 [kom-bus´chun]
rapid oxidation with emission of heat.
Miller-Keane Encyclopedia and Dictionary of Medicine, Nursing, and Allied Health, Seventh Edition. © 2003 by Saunders, an imprint of Elsevier, Inc. All rights reserved.

com·bus·tion

(kom-bŭs'chŭn),
Burning, the rapid oxidation of any substance accompanied by the production of heat and light.
[L. comburo, pp. -bustus, to burn up]
Farlex Partner Medical Dictionary © Farlex 2012

com·bus·tion
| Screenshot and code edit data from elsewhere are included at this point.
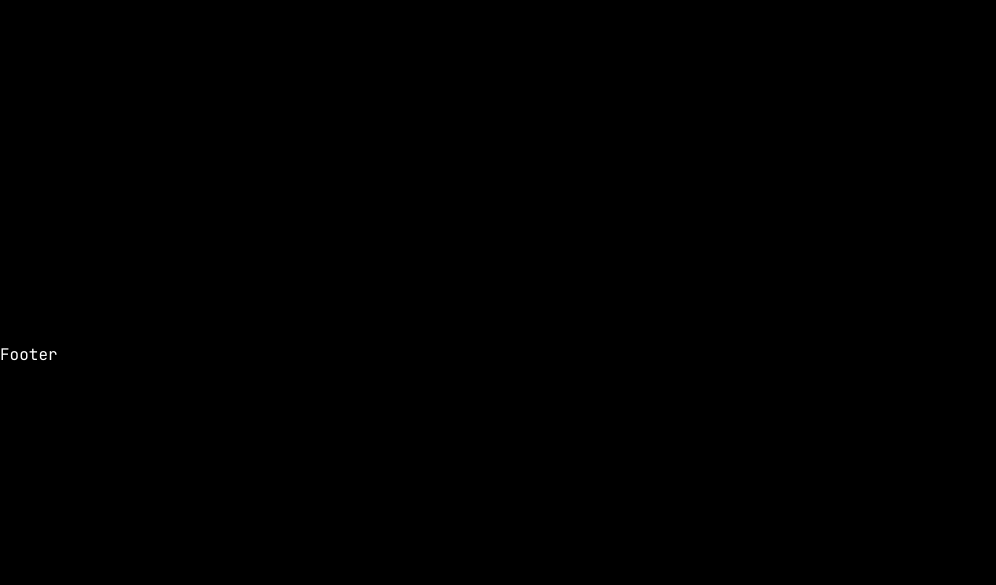
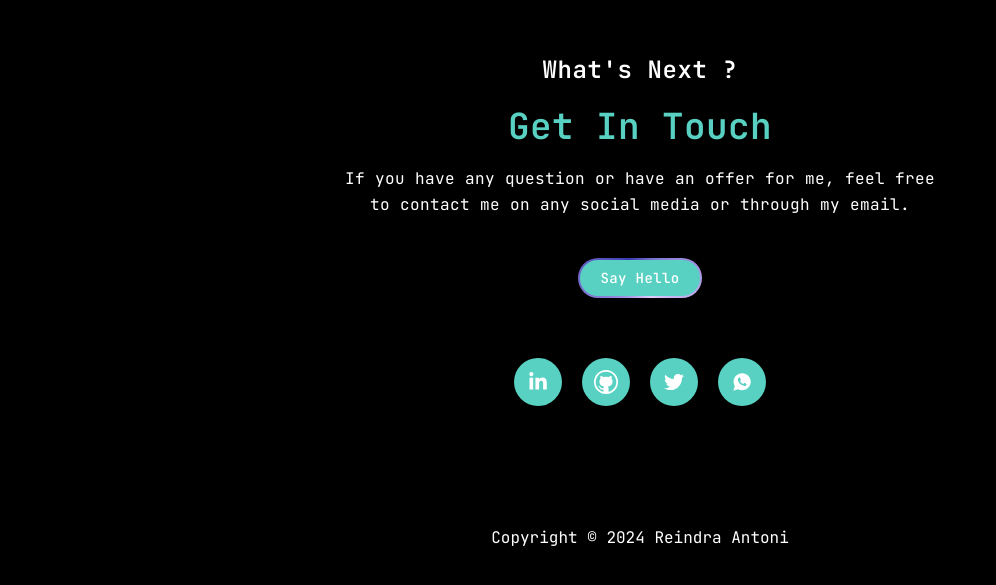
Before and after one commit to r-antoni/portofolio2, a Next.js app: page / in a window 1280 px wide. Shown: the part 3700-4285 px from the top of the page, without its empty margins (0-996 px from the left). Before the commit the page ends 4068 px from the top, so only its background shows below. Built offline with nearby package versions, Linux system fonts and the light colour scheme.

Commit message:
Contact and footer

```diff
--- a/src/app/(portofolio)/page.tsx
+++ b/src/app/(portofolio)/page.tsx
@@ -12,7 +12,7 @@ export default function Home() {
   return (
     <main className="w-full h-full">
       <FloatingNav navItems={navItems} />
-      <div className="flex flex-col gap-80 px-10">
+      <div className="flex flex-col gap-20 md:gap-40 px-8">
         <Hero />
         <About />
         <Projects />
--- a/src/components/main/about.tsx
+++ b/src/components/main/about.tsx
@@ -5,13 +5,13 @@ import SkillProvider from "../sub/skill-provider"
 
 const About = () => {
   return (
-    <section id="about" className="flex flex-col justify-center items-center gap-10 md:gap-20 z-30 px-10 h-[50vh]">
-        <div className="flex flex-col justify-center items-start md:items-center gap-5 w-fit">
+    <section id="about" className="flex flex-col justify-center items-center gap-10 md:gap-20 z-30 px-10 py-20">
+        <div className="flex flex-col justify-center items-center gap-5 w-fit">
             <h2 className="text-4xl">About</h2>
             <p className="md:text-center">Hi again, I&apos;m Reindra a fullstack web developer that specialized in react techstack. I love to explore and try new tech and also building impactful projects. Even though I&apos;m a fullstack dev, I&apos;m leaning more towards frontend development, but I&apos;m open to both fullstack and frontend position when opportunity arise.</p>
             <p className="md:text-center">You can check out some of <Link href="/#projects"> <button className="text-accent">My Work</button></Link>  below. I&apos;m passionate about research, analysis, and ensuring code scalability and quality. I take immense pride in my work and have a deep love for the code I create. If you have any questions, please feel free to reach out to me on<Link href="/#projects"> <button className="text-accent">LinkedIn</button></Link>. I&apos;d be happy to answer them.</p>
         </div>
-        <div className="flex flex-col justify-center items-start md:items-center gap-10">
+        <div className="flex flex-col justify-center items-center gap-10">
             <h2 className="text-4xl">Tools</h2>
             <div className="grid grid-cols-3 md:flex justify-center items-center gap-10 md:h-10" style={{transform: "scale(0.9)"}}>
                 {skillData.map((image, index) => (
--- a/src/components/main/contact.tsx
+++ b/src/components/main/contact.tsx
@@ -1,8 +1,23 @@
+import Link from "next/link"
+import Social from "../sub/social"
+import MagicButton from "../ui/magic-button"
 
 const Contact = () => {
   return (
-    <section id='contact'>
-
+    <section id='contact' className="flex flex-col justify-center items-center pb-20 z-50">
+      <div className="flex flex-col items-center gap-5 tracking-wide">
+        <p className="text-2xl text-greentext font-semibold flex items-center tracking-wide">
+          <span className="text-white"> What&apos;s Next ?</span>
+        </p>
+        <h2 className="text-4xl font-semibold text-accent">Get In Touch</h2>
+        <p className="max-w-[600px] text-center text-body">
+          If you have any question or have an offer for me, feel free to contact me on any social media or through my email.
+        </p>
+        <Link href="mailto:reindraantoni@gmail.com" target="_blank" className="py-5">
+          <MagicButton title="Say Hello" />
+        </Link>
+      </div>
+      <Social />
     </section>
   )
 }
--- a/src/components/main/footer.tsx
+++ b/src/components/main/footer.tsx
@@ -2,7 +2,11 @@ import React from 'react'
 
 const Footer = () => {
   return (
-    <footer>Footer</footer>
+    <footer className='flex justify-center items-center py-10'>
+      <p className="md:text-base text-sm md:font-normal font-light">
+          Copyright © 2024 Reindra Antoni
+        </p>
+    </footer>
   )
 }
 
--- a/src/components/main/header.tsx
+++ b/src/components/main/header.tsx
@@ -5,11 +5,11 @@ import Link from 'next/link'
 
 const Header = () => {
   return (
-    <header className='absolute flex justify-between items-center top-5 w-full h-16 z-50 md:px-10 pr-5'>
+    <header className='absolute flex justify-between items-center top-5 w-full h-16 z-50 md:px-10'>
         <Link href="/">
             <Image src="/logo.png" alt='Portofolio Logo' width={130} height={130} />
         </Link>
-        <div className='xl:pr-10'>
+        <div className='pr-8 md:pr-10'>
             <Link href="https://www.linkedin.com/in/reindra-antoni/">
                 <MagicButton title='Hire Me' />
             </Link>
--- a/src/components/main/hero.tsx
+++ b/src/components/main/hero.tsx
@@ -2,7 +2,7 @@ import HeroContent from "../sub/hero-content"
 
 const Hero = () => {
   return (
-    <section className="flex flex-col w-full h-full">
+    <section className="flex flex-col w-full h-full pb-20">
       <video
       autoPlay
       muted
--- a/src/components/main/projects.tsx
+++ b/src/components/main/projects.tsx
@@ -3,7 +3,7 @@ import ProjectPreview from '../sub/project-preview'
 
 const Projects = () => {
   return (
-    <section id='projects' className='flex flex-col justify-center items-center gap-10 max-w-7xl mx-auto px-5 py-32 z-40'>
+    <section id='projects' className='flex flex-col justify-center items-center gap-10 max-w-7xl mx-auto pt-20 z-40'>
       <h2 className="text-4xl pb-5">Projects</h2>
       <div className='"flex flex-col justify-center items-center w-full mt-10"'>
           {projectData.map((project, index) => (
--- a/src/components/sub/hero-content.tsx
+++ b/src/components/sub/hero-content.tsx
@@ -10,7 +10,7 @@ const HeroContent = () => {
   return (
     <motion.div
     animate="visible"
-    className="flex flex-row items-center justify-center px-10 py-10 mt-40 w-full z-[20]"
+    className="flex flex-row items-center justify-center md:px-10 py-10 mt-40 w-full z-[20]"
     >
       <motion.div
           initial={{
--- /dev/null
+++ b/src/components/sub/social.tsx
@@ -0,0 +1,37 @@
+import {FaLinkedinIn, FaTwitter} from "react-icons/fa6";
+import {VscGithub} from "react-icons/vsc";
+import {IoLogoWhatsapp} from "react-icons/io";
+
+const Social = () => {
+    const styles = {
+        icons:
+          "flex items-center justify-center bg-accent rounded-full w-12 h-12 text-greentext hover:text-white hover:-translate-y-2 transition-all duration-300 z-50",
+      };
+
+      return (
+        <div className="flex justify-center items-center gap-5 pt-10">
+          <a href="https://www.linkedin.com/in/reindra-bachtiar-antoni/" target="_blank">
+            <span className={styles.icons}>
+              <FaLinkedinIn size={20} />
+            </span>
+          </a>
+          <a href="https://github.com/R-Antoni" target="_blank">
+            <span className={styles.icons}>
+              <VscGithub size={24} />
+            </span>
+          </a>
+          <a href="https://twitter.com/r_antoni1" target="_blank">
+            <span className={styles.icons}>
+              <FaTwitter size={20} />
+            </span>
+          </a>
+          <a href="https://api.whatsapp.com/send/?phone=6287834056763" target="_blank">
+            <span className={styles.icons}>
+              <IoLogoWhatsapp size={20} />
+            </span>
+          </a>
+        </div>
+      );
+    };
+
+export default Social
```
(kŏm-bŭs'chŭn)
Burning; rapid oxidation of any substance accompanied by the production of heat and light.
[L. comburo, pp. -bustus, to burn up]
Medical Dictionary for the Health Professions and Nursing © Farlex 2012
References in periodicals archive ?
There are two exceptions, either of which allow chillers and boilers to be in the same room: if the boiler uses combustion air ducted from outside the machinery room and if the boiler is sealed in such a manner to prevent any refrigerant leakage from entering the combustion chamber; or if the combustion process is automatically shut down on detection of refrigerant.
FD Fan Power Consumption: With the installation of VFD, the FD fan power consumption can also be estimated with combustion air required at different firing rate.
The temperature of the primary combustion air supplied to fireplace varied by changing the setting temperature on the refrigerated circulator.
By increasing the recirculation amount of hot exhaust gases, the combustion air is diluted more, as a result of which flame temperature and burning velocity are reduced.
But due to very inhomogeneons composition of the woodchips fuel it is very difficult to control of the combustion air amount with aim to achieve the optimal combustion only on the basis of information about oxygen concentration.
With before mentioned combustion air excess coefficient [alpha] = 20%, the actual combustion air volume becomes:
In this furnace, the bagasse particles are preheated by the combustion air coming from the grate as soon as they enter the combustion chamber from the spreaders.
But, this scenario leaves us with no control over how much combustion air is supplied to the fire.
Combustion air in CFB boilers can be divided into three categories: primary air, secondary air, and high-pressure air.
However, two factors have thus far prevented cost-effective, real-time oxygen sensing inside combustion chambers: 1) the high cost of providing external reference air for sensors to compare combustion air to, and 2) the lack of a durable high temperature device capable of withstanding temperatures up to 1600[degrees] C.
The revised model provides a tool for predicting the fireside effects of upgrading combustion air systems.
These measures include installation of unitary air-handlers for combustion air utilizing a dedicated chiller and low-pressure clean steam generator and cell ventilation air handlers."